- [Problem requirements]: Filter the records below down to lines containing "useNavigate".

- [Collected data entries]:
>>>>

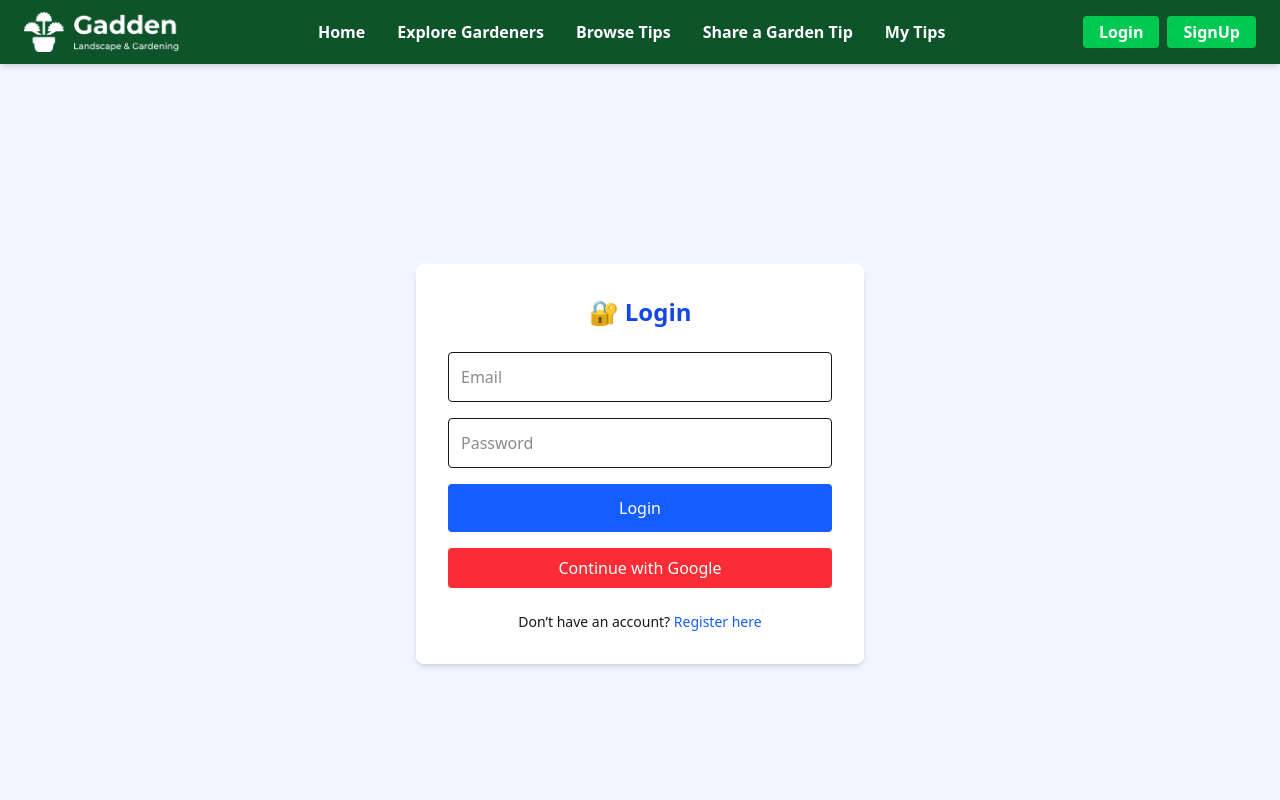
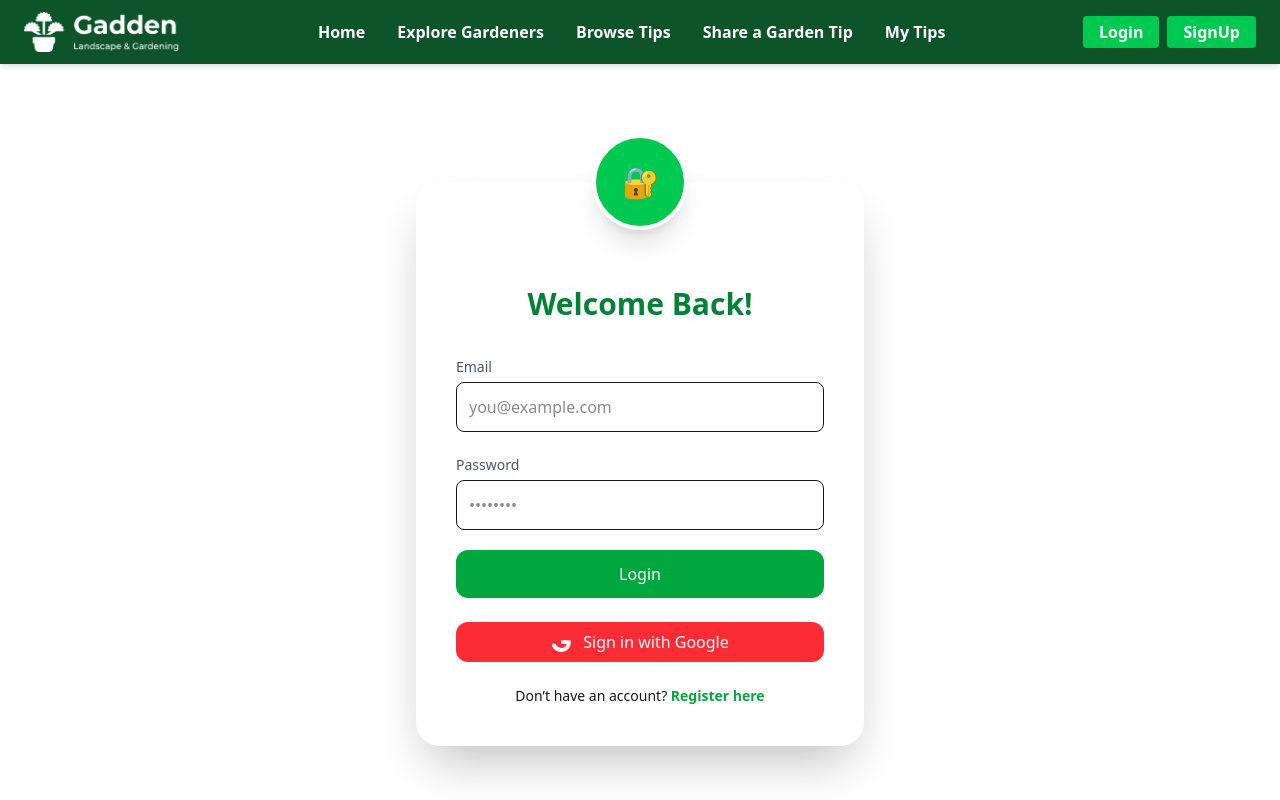
Before and after one commit to sojib-web/gardening-community, a React (Vite) app: page /login in a window 1280 px wide. Shown: the top 800 px of the page. Built offline with nearby package versions, Linux system fonts and the light colour scheme; no server answers.

Commit message:
signIn and SignUp design change

```diff
--- a/src/Components/BrowseTips/BrowseTips.jsx
+++ b/src/Components/BrowseTips/BrowseTips.jsx
@@ -5,6 +5,7 @@ import { useLoaderData, useNavigate } from "react-router";
 const BrowseTips = () => {
   const navigate = useNavigate();
   const BrowseData = useLoaderData();
+
   console.log(BrowseData);
 
   const handleSeeMore = (id) => {
--- a/src/Components/ExtraComponents/Demo.jsx
+++ b/src/Components/ExtraComponents/Demo.jsx
@@ -20,7 +20,7 @@ const Demo = () => {
           />
         </div>
         {/* Typewriter effect in heading */}
-        <h1 className="text-4xl md:text-5xl font-bold text-green-800 mb-4">
+        <h1 className="text-sm lg:text-4xl md:text-3xl font-bold text-green-800 mb-4">
           <Typewriter
             words={["Welcome to Real Garden"]}
             loop={false}
@@ -33,7 +33,7 @@ const Demo = () => {
         </h1>
 
         {/* Second Lottie Animation Positioned a bit left of the first one */}
-        <div className="absolute -top-10 -right-10 z-30 w-40 h-40 md:w-32 md:h-32 pointer-events-none">
+        <div className="absolute  -top-10 -right-10 z-30 w-40 h-40 md:w-32 md:h-32 pointer-events-none">
           <Player
             autoplay
             loop
@@ -42,7 +42,7 @@ const Demo = () => {
           />
         </div>
 
-        <h3 className="text-xl md:text-2xl text-green-700 font-medium mb-6">
+        <h3 className="text-sm md:text-2xl text-green-700 font-medium mb-6">
           We are passionate about creating the perfect landscape of your dreams
         </h3>
 
--- a/src/Components/GardenersList/GardenersList.jsx
+++ b/src/Components/GardenersList/GardenersList.jsx
@@ -6,7 +6,7 @@ const GardenersList = () => {
   const gardeners = useLoaderData();
   console.log(gardeners);
   return (
-    <section className="bg-green-50 min-h-screen py-16 px-6">
+    <section className=" min-h-screen py-16 px-6">
       <h2 className="text-5xl font-extrabold text-center mb-16 text-green-900 tracking-wide">
         Explore Gardeners
       </h2>
--- a/src/Components/GardeningEvents/GardeningEvents.jsx
+++ b/src/Components/GardeningEvents/GardeningEvents.jsx
@@ -8,7 +8,7 @@ const GardeningEvents = () => {
   const [activeTab, setActiveTab] = useState("tab2");
 
   return (
-    <section className="bg-green-900 py-16 text-white relative overflow-hidden">
+    <section className="bg-green-900 mt-20 py-16 text-white relative overflow-hidden">
       <div className="text-center mb-10">
         <p className="text-yellow-200 font-semibold flex items-center justify-center gap-2">
           <span className="text-lg">🌿</span> Why Choose Us
--- a/src/Components/LogIn/LogIn.jsx
+++ b/src/Components/LogIn/LogIn.jsx
@@ -1,12 +1,13 @@
 // @ts-nocheck
 import React, { useContext } from "react";
-import { Link, useNavigate } from "react-router";
-import Swal from "sweetalert2"; // ✅ Import Swal
+import { Link, useNavigate, useLocation } from "react-router";
+import Swal from "sweetalert2";
 import { AuthContext } from "../../Context/AuthContext";
 
 const Login = () => {
   const { logIn, googleLogin } = useContext(AuthContext);
   const navigate = useNavigate();
+  const location = useLocation();
 
   const handleLogin = (e) => {
     e.preventDefault();
@@ -16,21 +17,19 @@ const Login = () => {
 
     logIn(email, password)
       .then((userCredential) => {
-        console.log("Logged in:", userCredential.user);
         Swal.fire({
           icon: "success",
-          title: "Login Successful!",
-          text: `Welcome back, ${userCredential.user.displayName || "User"}!`,
-          timer: 2000,
+          title: "Welcome back!",
+          text: `Hello, ${userCredential.user.displayName || "User"} 👋`,
+          timer: 1800,
           showConfirmButton: false,
         });
-        navigate("/"); // ⏩ Redirect after success
+        navigate(location?.state || "/");
       })
       .catch((error) => {
-        console.error("Login error:", error.message);
         Swal.fire({
           icon: "error",
-          title: "Login Failed",
+          title: "Oops...",
           text: error.message,
         });
       });
@@ -39,18 +38,16 @@ const Login = () => {
   const handleGoogleLogin = () => {
     googleLogin()
       .then((result) => {
-        console.log("Google login success:", result.user);
         Swal.fire({
           icon: "success",
           title: "Google Login Successful!",
           text: `Welcome, ${result.user.displayName || "User"}!`,
-          timer: 2000,
+          timer: 1800,
           showConfirmButton: false,
         });
-        navigate("/");
+        navigate(location?.state || " /");
       })
       .catch((error) => {
-        console.error("Google SignIn error:", error.message);
         Swal.fire({
           icon: "error",
           title: "Google Login Failed",
@@ -60,49 +57,71 @@ const Login = () => {
   };
 
   return (
-    <div className="min-h-screen flex items-center justify-center bg-blue-50">
-      <div className="bg-white p-8 rounded-lg shadow-md w-full max-w-md">
-        <h2 className="text-2xl font-bold text-blue-700 mb-6 text-center">
-          🔐 Login
+    <div className="min-h-screen flex items-center justify-center  px-4">
+      <div className="bg-white shadow-2xl rounded-3xl p-10 max-w-md w-full relative">
+        <div className="absolute -top-12 left-1/2 transform -translate-x-1/2">
+          <div className="w-24 h-24 rounded-full bg-green-500 text-white text-3xl font-bold flex items-center justify-center shadow-xl border-4 border-white">
+            🔐
+          </div>
+        </div>
+
+        <h2 className="text-3xl font-extrabold text-center text-green-700 mt-16 mb-8">
+          Welcome Back!
         </h2>
 
-        <form onSubmit={handleLogin} className="space-y-4">
+        <form onSubmit={handleLogin} className="space-y-5">
+          <div>
+            <label className="text-sm text-gray-600">Email</label>
             <input
               type="email"
               name="email"
-            placeholder="Email"
-            className="w-full p-3 border rounded"
+              placeholder="you@example.com"
+              className="w-full p-3 mt-1 border rounded-lg focus:outline-none focus:ring-2 focus:ring-blue-500"
               required
             />
+          </div>
+          <div>
+            <label className="text-sm text-gray-600">Password</label>
             <input
               type="password"
               name="password"
-            placeholder="Password"
-            className="w-full p-3 border rounded"
+              placeholder="••••••••"
+              className="w-full p-3 mt-1 border rounded-lg focus:outline-none focus:ring-2 focus:ring-blue-500"
               required
             />
+          </div>
           <button
             type="submit"
-            className="w-full bg-blue-600 text-white py-3 rounded hover:bg-blue-700"
+            className="w-full bg-green-600 text-white py-3 rounded-xl hover:bg-green-700 transition-all  "
           >
             Login
           </button>
         </form>
 
-        <div className="text-center mt-4">
+        <div className="mt-6">
           <button
             onClick={handleGoogleLogin}
-            className="bg-red-500 text-white w-full py-2 rounded hover:bg-red-600"
+            className="w-full flex items-center justify-center gap-3 bg-red-500 text-white py-2 rounded-xl hover:bg-red-600 transition-all"
           >
-            Continue with Google
+            <svg className="h-5 w-5" viewBox="0 0 533.5 544.3">
+              <path
+                fill="#fff"
+                d="M533.5 278.4c0-17.4-1.4-34.3-4.1-50.6H272v95.8h146.6c-6.3 33.7-25.1 62.2-53.7 81.2v67.3h86.7c50.8-46.8 81.9-115.9 81.9-193.7z"
+              />
+              <path
+                fill="#fff"
+                d="M272 544.3c73.6 0 135.4-24.4 180.5-66.2l-86.7-67.3c-24.1 16.2-55 25.7-93.8 25.7-71.9 0-132.7-48.5-154.4-113.8H29.1v71.7c45.4 90.1 138.8 150 242.9 150z"
+              />
+            </svg>
+            Sign in with Google
           </button>
         </div>
 
-        <p className="text-center mt-6 text-sm">
+        <p className="mt-6 text-center text-sm">
           Don’t have an account?{" "}
           <Link
             to="/signup"
-            className="text-blue-600 font-medium hover:underline"
+            className="text-green-600  font-semibold hover:underline"
           >
             Register here
           </Link>
--- a/src/Components/ShareGardenTip/ShareGardenTip.jsx
+++ b/src/Components/ShareGardenTip/ShareGardenTip.jsx
@@ -41,7 +41,7 @@ const ShareGardenTip = () => {
   };
 
   return (
-    <section className="max-w-3xl mx-auto p-8 my-12 bg-gradient-to-tr from-green-50 to-green-100 rounded-2xl shadow-xl border border-green-300">
+    <section className="max-w-3xl mx-auto p-8 my-12 ">
       <h2 className="text-4xl font-extrabold text-green-800 text-center mb-8 tracking-wide drop-shadow-md">
         🌿 Share a Garden Tip
       </h2>
--- a/src/Components/SignUp/SignUp.jsx
+++ b/src/Components/SignUp/SignUp.jsx
@@ -1,4 +1,3 @@
-/* eslint-disable no-unused-vars */
 // @ts-nocheck
 import React, { useContext } from "react";
 import { Link, useNavigate } from "react-router";
@@ -46,9 +45,8 @@ const SignUp = () => {
         Swal.fire({
           icon: "success",
           title: "Registration Successful!",
-          text: "Welcome aboard!",
+          text: "Welcome aboard! 🎉",
           timer: 2000,
-          timerProgressBar: true,
           showConfirmButton: false,
         });
         navigate("/");
@@ -83,63 +81,92 @@ const SignUp = () => {
   };
 
   return (
-    <div className="min-h-screen flex items-center justify-center bg-green-50">
-      <div className="bg-white p-8 rounded-lg shadow-md w-full max-w-md">
-        <h2 className="text-2xl font-bold text-green-700 mb-6 text-center">
-          🌱 Register
+    <div className="min-h-screen flex items-center justify-center  px-4">
+      <div className="bg-white p-10 rounded-3xl shadow-2xl max-w-md w-full relative">
+        <div className="absolute -top-12 left-1/2 transform -translate-x-1/2">
+          <div className="w-24 h-24 rounded-full bg-green-500 text-white text-3xl font-bold flex items-center justify-center shadow-xl border-4 border-white">
+            🌱
+          </div>
+        </div>
+
+        <h2 className="text-3xl font-extrabold text-center text-green-700 mt-16 mb-8">
+          Create an Account
         </h2>
 
-        <form onSubmit={handleFormSubmitWithSignUp} className="space-y-4">
+        <form onSubmit={handleFormSubmitWithSignUp} className="space-y-5">
+          <div>
+            <label className="text-sm text-gray-600">Full Name</label>
             <input
               type="text"
               name="name"
-            placeholder="Name"
-            className="w-full p-3 border rounded"
+              placeholder="Your name"
+              className="w-full p-3 mt-1 border rounded-lg focus:outline-none focus:ring-2 focus:ring-green-500"
               required
             />
+          </div>
+          <div>
+            <label className="text-sm text-gray-600">Email</label>
             <input
               type="email"
               name="email"
-            placeholder="Email"
-            className="w-full p-3 border rounded"
+              placeholder="you@example.com"
+              className="w-full p-3 mt-1 border rounded-lg focus:outline-none focus:ring-2 focus:ring-green-500"
               required
             />
+          </div>
+          <div>
+            <label className="text-sm text-gray-600">Photo URL</label>
             <input
               type="text"
               name="photo"
-            placeholder="Photo URL"
-            className="w-full p-3 border rounded"
+              placeholder="https://your-image.jpg"
+              className="w-full p-3 mt-1 border rounded-lg focus:outline-none focus:ring-2 focus:ring-green-500"
               required
             />
+          </div>
+          <div>
+            <label className="text-sm text-gray-600">Password</label>
             <input
               type="password"
               name="password"
-            placeholder="Password"
-            className="w-full p-3 border rounded"
+              placeholder="••••••••"
+              className="w-full p-3 mt-1 border rounded-lg focus:outline-none focus:ring-2 focus:ring-green-500"
               required
             />
+          </div>
+
           <button
             type="submit"
-            className="w-full bg-green-600 text-white py-3 rounded hover:bg-green-700"
+            className="w-full bg-green-600 text-white py-3 rounded-xl hover:bg-green-700 transition-all shadow"
           >
             Register
           </button>
         </form>
 
-        <div className="text-center mt-4">
+        <div className="mt-6">
           <button
             onClick={handleGoogleLogin}
-            className="bg-red-500 text-white w-full py-2 rounded hover:bg-red-600"
+            className="w-full flex items-center justify-center gap-3 bg-red-500 text-white py-2 rounded-xl hover:bg-red-600 transition-all"
           >
-            Continue with Google
+            <svg className="h-5 w-5" viewBox="0 0 533.5 544.3">
+              <path
+                fill="#fff"
+                d="M533.5 278.4c0-17.4-1.4-34.3-4.1-50.6H272v95.8h146.6c-6.3 33.7-25.1 62.2-53.7 81.2v67.3h86.7c50.8-46.8 81.9-115.9 81.9-193.7z"
+              />
+              <path
+                fill="#fff"
+                d="M272 544.3c73.6 0 135.4-24.4 180.5-66.2l-86.7-67.3c-24.1 16.2-55 25.7-93.8 25.7-71.9 0-132.7-48.5-154.4-113.8H29.1v71.7c45.4 90.1 138.8 150 242.9 150z"
+              />
+            </svg>
+            Sign up with Google
           </button>
         </div>
 
-        <p className="text-center mt-6 text-sm">
+        <p className="mt-6 text-center text-sm">
           Already have an account?{" "}
           <Link
             to="/login"
-            className="text-green-600 font-medium hover:underline"
+            className="text-green-600 font-semibold hover:underline"
           >
             Login
           </Link>
--- a/src/Router/Router.jsx
+++ b/src/Router/Router.jsx
@@ -1,3 +1,4 @@
+// @ts-nocheck
 import { createBrowserRouter } from "react-router";
 import Home from "../Components/Home/Home";
 import RootLayout from "../RootLayout/RootLayout";
@@ -12,6 +13,7 @@ import TopTrendingTips from "../Components/TopTrendingTips/TopTrendingTips";
 import TipDetails from "../Components/TipDetails/TipDetails";
 import UpdateTip from "../Components/UpdateTip/UpdateTip";
 import NotFound from "../Components/NotFound/NotFound";
+import Loader from "../Components/Loader/Loader";
 
 export const router = createBrowserRouter([
   {
@@ -30,7 +32,7 @@ export const router = createBrowserRouter([
           return { gardeningData, topTrendingTips };
         },
         Component: Home,
-        hydrateFallbackElement: <p> Loading..........</p>,
+        hydrateFallbackElement: Loader,
       },
       {
         path: "/gardenersList",
```
Also changed, not shown: src/Components/MyTips/MyTips.jsx (+39 -33 lines), src/PrivateRoute/PrivateRoute.jsx (+4 -4 lines). Lines whose indentation alone changed are shown as unchanged.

<<<<

- [Written solution]:
@@ -5,6 +5,7 @@ import { useLoaderData, useNavigate } from "react-router";
   const navigate = useNavigate();
-import { Link, useNavigate } from "react-router";
+import { Link, useNavigate, useLocation } from "react-router";
   const navigate = useNavigate();
 import { Link, useNavigate } from "react-router";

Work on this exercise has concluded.